Open Source Leadership is a newly published book by business author former Coca-Cola and Morgan Stanley executive and Rajeev Peshawaria. Published by McGraw-Hill, Peshawaria’s book contends that many of the many management practices that persist today are no longer well-aligned with the reality of current workplaces, current employees … or even society in general.
One fundamental change that has happened just in the past generation is what Preshawaria labels “uber-connectivity.” Thanks to the Internet, mobile phones and other communication technologies, people are able to access information on nearly any topic and obtain answers to any question — wherever they are and whenever they want.
According to the author, this near-limitless access to information empowers people to an unprecedented degree – and it narrows the gulf between “experts” and “regular folks.”
As for “guru-worship” – the inclination of at least some people to seek out and learn from the soothsayers in the business world … that’s yesterday’s bread.
Lest Peshawaria be accused of being what he himself declares irrelevant, he remarks, “The guru is dead. Long live the Google.”
Couple uber-connectivity with increasing world population plus the concentration of that population in urban areas, and the result is companies that are now able to source talent and knowledge from wherever they exist.

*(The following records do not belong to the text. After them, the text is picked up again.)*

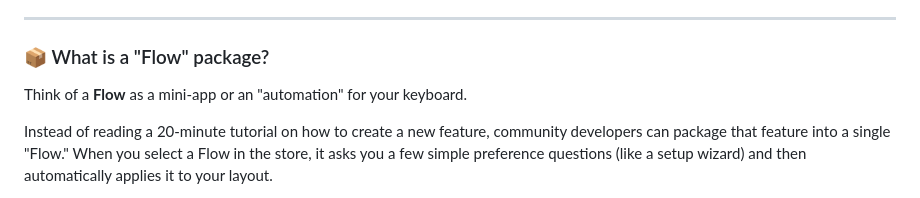
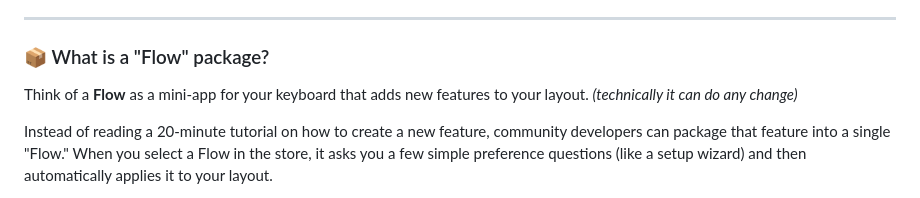
Before and after one commit to moosylog/flows4json, a Markdown page: README.md, the part around the change. GitHub-like rendering.

Commit message:
Update 'Flow' package description in README
Clarified the definition of a 'Flow' package in README.

```diff
--- a/README.md
+++ b/README.md
@@ -32,7 +32,7 @@ There is a better way. When you build a layout in the MoErgo Layout Editor, you
 ---
 
 ### 📦 What is a "Flow" package?
-Think of a **Flow** as a mini-app or an "automation" for your keyboard.
+Think of a **Flow** as a mini-app for your keyboard that adds new features to your layout.   *(technically it can do any change)*
 
 Instead of reading a 20-minute tutorial on how to create a new feature, community developers can package that feature into a single "Flow." When you select a Flow in the store, it asks you a few simple preference questions (like a setup wizard) and then automatically applies it to your layout.
 
```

How do these changes affect the theory and practice of business management?
In Peshawaria’s view, company leaders are still called upon to provide steadfast leadership about “purpose and values,” while at the same time acting with “compassion, humility and respect for people.”

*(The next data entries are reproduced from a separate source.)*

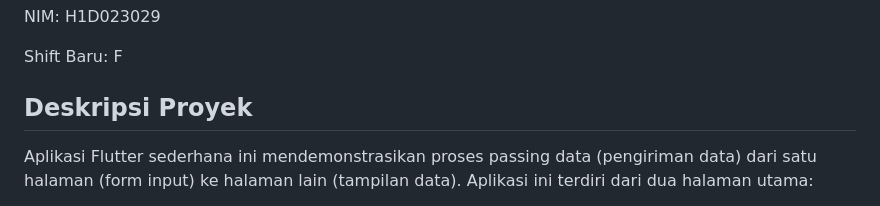
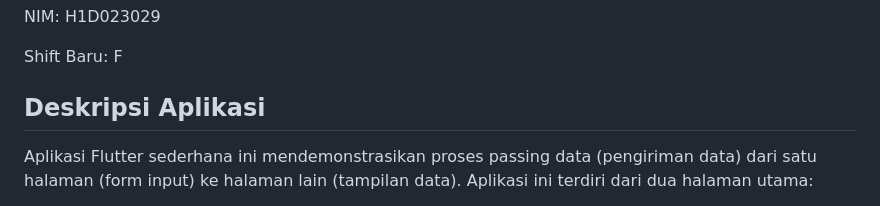
Before and after one commit to revaseptiaw/Tugas-6-Praktikum-Pemob, a Markdown page: README.md, the part around the change. Rendered like a GitHub page.

```diff
--- a/README.md
+++ b/README.md
@@ -8,7 +8,7 @@ NIM: H1D023029
 
 Shift Baru: F
 
-## Deskripsi Proyek
+## Deskripsi Aplikasi
 
 Aplikasi Flutter sederhana ini mendemonstrasikan proses passing data (pengiriman data) dari satu halaman (form input) ke halaman lain (tampilan data). Aplikasi ini terdiri dari dua halaman utama:
 
```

Some of this may sound something like the “autocratic” management style that was prevalent in business until the 1980s – but not exactly. At the same time, it’s different from the “all-inclusive” democratic style that became ascendant in the world of business during the past three decades. Let’s call it a hybrid.

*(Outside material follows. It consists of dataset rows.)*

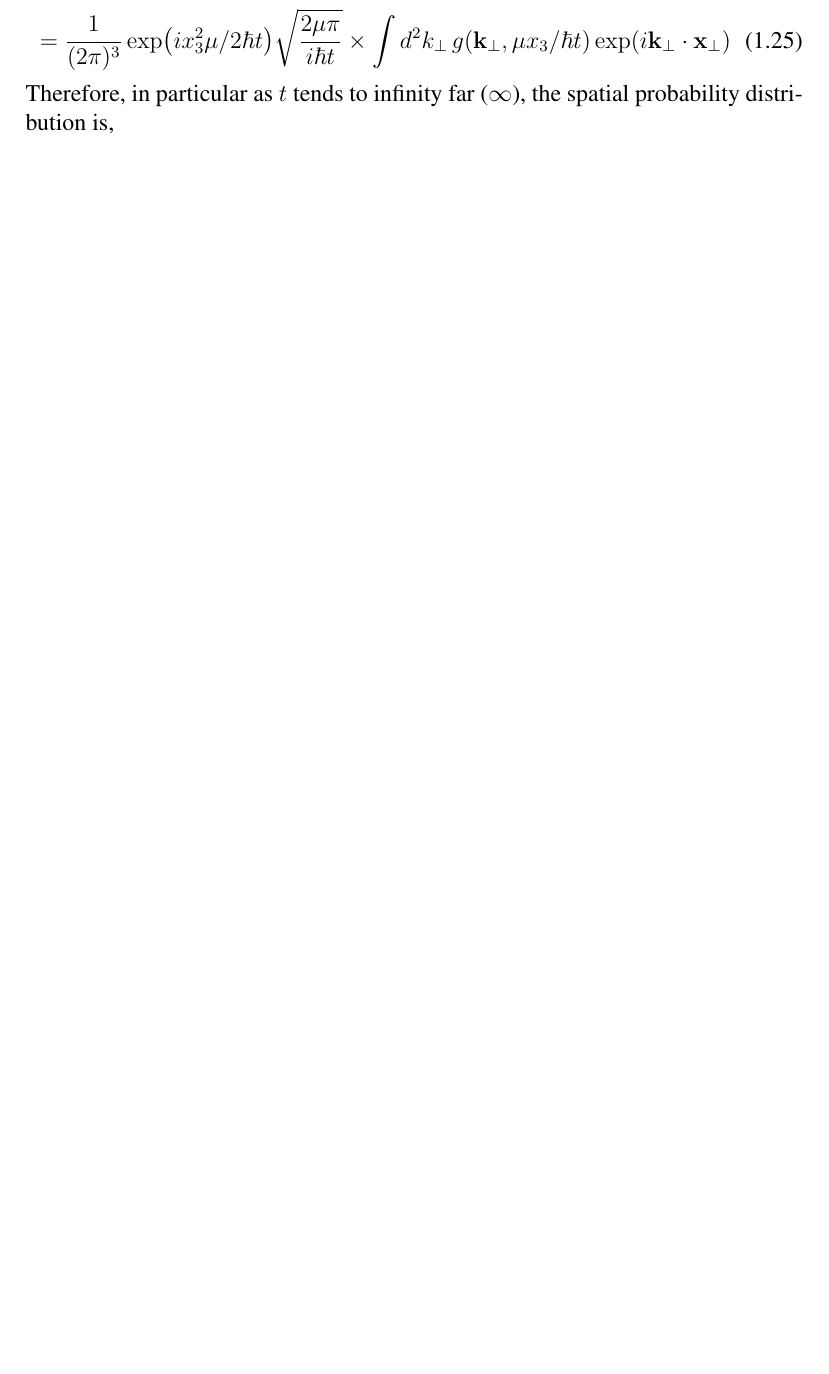
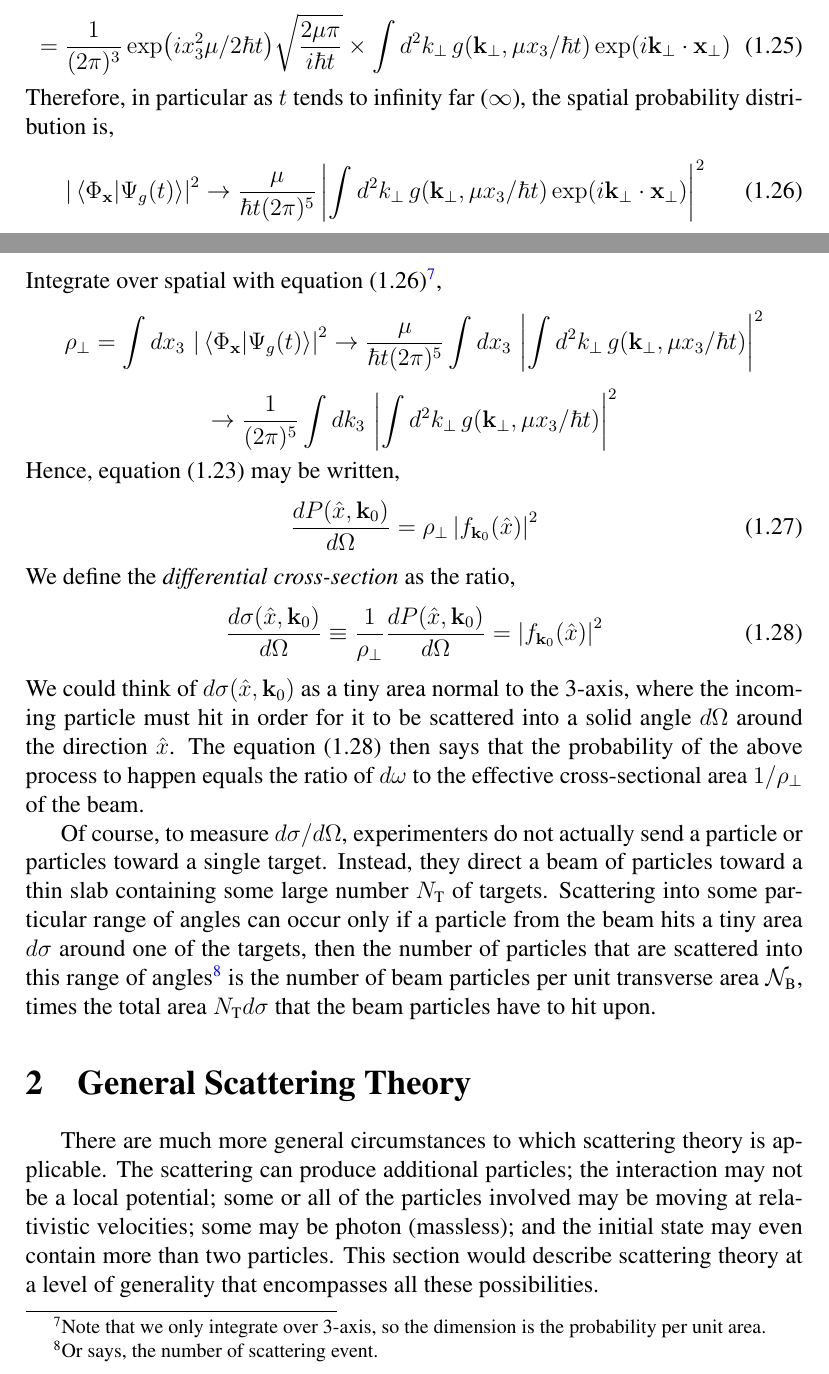
Before and after one commit to tingkaihsu/ScatteringTheory, a LaTeX document (main.tex): part of page 8 of 8 before the commit and two parts of pages 8 and 9 of 10 after it, the two joined at a grey line, cut so that both start at the same text, the shorter picture padded with empty space. Compiled offline with pdfLaTeX.

Commit message:
newsection

```diff
--- a/main.tex
+++ b/main.tex
@@ -222,5 +223,26 @@ Replace $k_3$ with $k_3 = \mu x_3/\hbar t$ except the exponent term.
 \end{equation}
 Therefore, in particular as $t$ tends to infinity far ($\infty$), the spatial probability distribution is,
 \begin{equation}
-    \left|\right|^2
+    \left|\braket*{\Phi_{\mathbf{x}}}{\Psi_{g}(t)}\right|^2\rightarrow\frac{\mu}{\hbar t(2\pi)^5}\left|\int{d^2k_{\perp}\,g(\mathbf{k}_{\perp}, \mu x_3/\hbar t)\exp(i\mathbf{k}_{\perp}\cdot\mathbf{x}_{\perp})}\right|^2
 \end{equation}
+Integrate over spatial with equation (1.26)\footnote{Note that we only integrate over 3-axis, so the dimension is the probability per unit area.},
+\[\rho_{\perp} = \int{dx_3\,\left|\braket*{\Phi_{\mathbf{x}}}{\Psi_{g}(t)}\right|^2} \rightarrow  \frac{\mu}{\hbar t(2\pi)^5}\int{dx_3\,}\left|\int{d^2k_{\perp}\,g(\mathbf{k}_{\perp}, \mu x_3/\hbar t)}\right|^2\]
+\[\rightarrow\frac{1}{(2\pi)^5}\int{dk_3\,\left|\int{d^2k_{\perp}\,g(\mathbf{k}_{\perp}, \mu x_3/\hbar t)}\right|^2}\]
+Hence, equation (1.23) may be written,
+\begin{equation}
+    \frac{dP(\hat{x}, \mathbf{k}_{0})}{d\Omega} = \rho_{\perp}\left|f_{\mathbf{k}_{0}}(\hat{x})\right|^2
+\end{equation}
+We define the \textit{differential cross-section} as the ratio,
+\begin{equation}
+    \frac{d\sigma(\hat{x}, \mathbf{k}_{0})}{d\Omega} \equiv \frac{1}{\rho_{\perp}}\frac{dP(\hat{x}, \mathbf{k}_0)}{d\Omega} = \left|f_{\mathbf{k}_0}(\hat{x})\right|^2
+\end{equation}
+We could think of $d\sigma(\hat{x}, \mathbf{k}_0)$ as a tiny area normal to the 3-axis, where the incoming particle must hit in order for it to be scattered into a solid angle $d\Omega$ around the direction $\hat{x}$.
+The equation (1.28) then says that the probability of the above process to happen equals the ratio of $d\omega$ to the effective cross-sectional area $1/\rho_{\perp}$ of the beam.
+\\\indent Of course, to measure $d\sigma/d\Omega$, experimenters do not actually send a particle or particles toward a single target.
+Instead, they direct a beam of particles toward a thin slab containing some large number $N_{\text{T}}$ of targets.
+Scattering into some particular range of angles can occur only if a particle from the beam hits a tiny area $d\sigma$ around one of the targets, then the number of particles that are scattered into this range of angles\footnote{Or says, the number of scattering event.} is the number of beam particles per unit transverse area $\mathcal{N}_{\text{B}}$, times the total area $N_{\text{T}}d\sigma$ that the beam particles have to hit upon.
+\section{General Scattering Theory}
+There are much more general circumstances to which scattering theory is applicable.
+The scattering can produce additional particles; the interaction may not be a local potential; some or all of the particles involved may be moving at relativistic velocities; some may be photon (massless); and the initial state may even contain more than two particles.
+This section would describe scattering theory at a level of generality that encompasses all these possibilities.
+\subsection{The S-Matrix}
```
Also changed, not shown: main.pdf, main.tex (14 more changed lines), 7 other files.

One other important factor addressed by Peshawaria in his book is that employee motivation remains a nettlesome issue for companies – and far more complex than most management theories and stratagems account for.
One prescription from Peshawaria is for managers to dump the notion of giving “stretch goals” to all employees in an attempt to foster high performance. He argues that stretch goals work only for “the small percentage of employees [who] have the creativity, innovation and drive to truly relish and achieve stretch goals at any one point in time.”
According to Peshawaria, for the majority of employees stretch goals end up “causing stress, anxiety, or poorly thought-out behavior.”
Open Source Leadership is a book that’s worth a read – and it’s readily available from Amazon and other online retailers. For those who have read about Rajeev Peshawaria’s theories in this new book or in his earlier volume Too Many Bosses, Too Few Leaders – or if you have years of experience working in business organizations, what do you think about the author’s perspectives and prescriptions? Are they on point … or off-base? Please share your views with other readers.